A Most Interesting Man–Dirty Jobs’ Mike Rowe
I recently had the honor to interview Mike Rowe–host of Discovery’s “Dirty Jobs,” the most high profile gig among the many he has. I wrote up a story for Aol’s Jobs page. I had originally intended to write a different piece for this week’s Scribble. But frankly, I really like the one I already did, with a few extra words below. You can read it here:
He’s one of the most interesting people I’ve ever spoken with. And I’ve been in journalism for 15+ years.
While he might not have the viewership of some other reality hosts–Jeff Probst and Ryan Seacrest come to mind–I would bet few have the overwhelming positive viewer feedback. There is little criticism and much support. No public personal life drama. No tabloid headlines. Basically no BS.
Yeah, the guy got fired from a few jobs. He’s happy to talk about it. He admits to never shopping, not wanting too much stuff, and wearing clothes he gets on photo shoots. Yawn. Or, you can view it as a regular guy who happens to get a lot of attention for being a regular guy and, get this, it didn’t go to his head. I’m sure some therapist out there could find some issue. But why bother?
I interviewed him about his work with a little personal stuff for color. That wasn’t the point of my story, so I had no reason to push on subjects that belong on TMZ. However, it was not fluff at all.
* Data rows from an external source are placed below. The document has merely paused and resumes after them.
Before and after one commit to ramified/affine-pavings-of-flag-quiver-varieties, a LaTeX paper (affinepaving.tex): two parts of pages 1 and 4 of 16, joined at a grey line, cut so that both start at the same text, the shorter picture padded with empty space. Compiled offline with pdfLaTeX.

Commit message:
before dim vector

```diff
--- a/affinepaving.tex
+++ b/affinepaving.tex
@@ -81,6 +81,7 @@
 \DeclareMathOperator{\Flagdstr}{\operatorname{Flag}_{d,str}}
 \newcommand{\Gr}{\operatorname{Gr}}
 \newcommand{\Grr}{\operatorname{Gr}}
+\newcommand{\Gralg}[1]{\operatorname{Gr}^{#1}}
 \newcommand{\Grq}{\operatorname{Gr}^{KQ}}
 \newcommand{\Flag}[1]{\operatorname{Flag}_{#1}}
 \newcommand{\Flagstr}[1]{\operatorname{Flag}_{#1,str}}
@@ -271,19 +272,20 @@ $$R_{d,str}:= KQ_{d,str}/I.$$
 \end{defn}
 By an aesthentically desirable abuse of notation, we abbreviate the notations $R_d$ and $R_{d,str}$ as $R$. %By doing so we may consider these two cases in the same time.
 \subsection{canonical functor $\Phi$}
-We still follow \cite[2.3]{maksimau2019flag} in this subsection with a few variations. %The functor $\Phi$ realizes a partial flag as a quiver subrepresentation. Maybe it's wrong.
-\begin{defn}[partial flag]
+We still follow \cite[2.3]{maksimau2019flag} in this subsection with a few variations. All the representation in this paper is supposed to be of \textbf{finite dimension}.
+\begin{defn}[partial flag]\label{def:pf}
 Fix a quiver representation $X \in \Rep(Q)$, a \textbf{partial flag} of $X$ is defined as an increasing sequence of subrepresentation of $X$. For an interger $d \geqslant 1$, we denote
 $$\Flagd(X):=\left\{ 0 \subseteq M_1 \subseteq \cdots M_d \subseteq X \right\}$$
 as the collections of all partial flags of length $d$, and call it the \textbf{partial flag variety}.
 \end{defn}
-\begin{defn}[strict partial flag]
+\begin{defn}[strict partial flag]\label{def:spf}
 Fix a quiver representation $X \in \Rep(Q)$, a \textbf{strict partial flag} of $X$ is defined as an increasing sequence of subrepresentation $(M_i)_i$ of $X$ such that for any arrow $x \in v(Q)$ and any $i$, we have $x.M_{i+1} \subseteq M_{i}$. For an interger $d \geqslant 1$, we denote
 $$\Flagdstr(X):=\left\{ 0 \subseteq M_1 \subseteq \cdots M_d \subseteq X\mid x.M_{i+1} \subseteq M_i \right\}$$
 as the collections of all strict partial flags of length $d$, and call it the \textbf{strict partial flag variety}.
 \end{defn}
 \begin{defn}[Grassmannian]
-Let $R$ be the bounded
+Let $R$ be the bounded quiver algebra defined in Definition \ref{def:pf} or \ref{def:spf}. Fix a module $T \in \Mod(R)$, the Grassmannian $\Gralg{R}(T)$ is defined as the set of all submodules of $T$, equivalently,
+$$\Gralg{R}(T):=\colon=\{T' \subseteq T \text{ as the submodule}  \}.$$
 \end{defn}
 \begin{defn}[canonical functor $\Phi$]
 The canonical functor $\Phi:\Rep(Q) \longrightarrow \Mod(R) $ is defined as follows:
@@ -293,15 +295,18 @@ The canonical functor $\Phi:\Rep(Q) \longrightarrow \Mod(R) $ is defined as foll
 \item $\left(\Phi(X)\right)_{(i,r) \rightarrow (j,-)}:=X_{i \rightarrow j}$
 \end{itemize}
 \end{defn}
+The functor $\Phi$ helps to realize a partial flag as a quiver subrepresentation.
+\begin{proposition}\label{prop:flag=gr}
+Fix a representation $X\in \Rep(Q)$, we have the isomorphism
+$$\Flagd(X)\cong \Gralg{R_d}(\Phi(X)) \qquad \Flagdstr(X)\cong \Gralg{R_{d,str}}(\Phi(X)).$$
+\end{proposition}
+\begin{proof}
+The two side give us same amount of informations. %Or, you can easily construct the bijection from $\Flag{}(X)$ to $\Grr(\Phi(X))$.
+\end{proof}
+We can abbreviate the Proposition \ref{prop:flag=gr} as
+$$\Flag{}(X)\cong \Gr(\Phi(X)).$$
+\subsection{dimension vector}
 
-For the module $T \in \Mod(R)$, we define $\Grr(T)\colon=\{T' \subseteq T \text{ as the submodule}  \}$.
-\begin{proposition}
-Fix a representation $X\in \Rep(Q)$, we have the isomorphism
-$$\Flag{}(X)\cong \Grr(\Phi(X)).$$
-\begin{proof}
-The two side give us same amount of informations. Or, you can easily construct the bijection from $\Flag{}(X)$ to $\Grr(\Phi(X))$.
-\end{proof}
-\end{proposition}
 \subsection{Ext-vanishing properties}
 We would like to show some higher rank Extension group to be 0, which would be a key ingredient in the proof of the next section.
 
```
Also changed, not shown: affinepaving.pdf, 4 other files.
Rowe is always looking to the next dirty job. But when it comes to giving back–he’s far from trite about it. He connects with people and causes NOT for the photo op but because the guy truly cares. When we talked, he wasn’t looking for extra attention for himself like some celebs. He really wanted notice directed towards a vet-centered program to which he contributes. “Green Cares” takes care of landscaping for vet while they’re deployed. Rowe also gave a special shout out to his buddies from “Deadliest Catch,” the folks who toil to get Alaskan crab legs on your raw bar, in a very dangerous pursuit.
Rowe earnestly fights for the “everyman.” He wants every plumber to make 6-figure salaries and gain respect for their work. He wants to to change the perception of make earning an honest living through hard work–he wants it to be cool. And whether a person is an electrician or a TV host, Rowe knows it could all end tomorrow. So, to borrow an appropriate aphorism, he’s making hay while the sun shines. And yes, he’s done that on “Dirty Jobs.”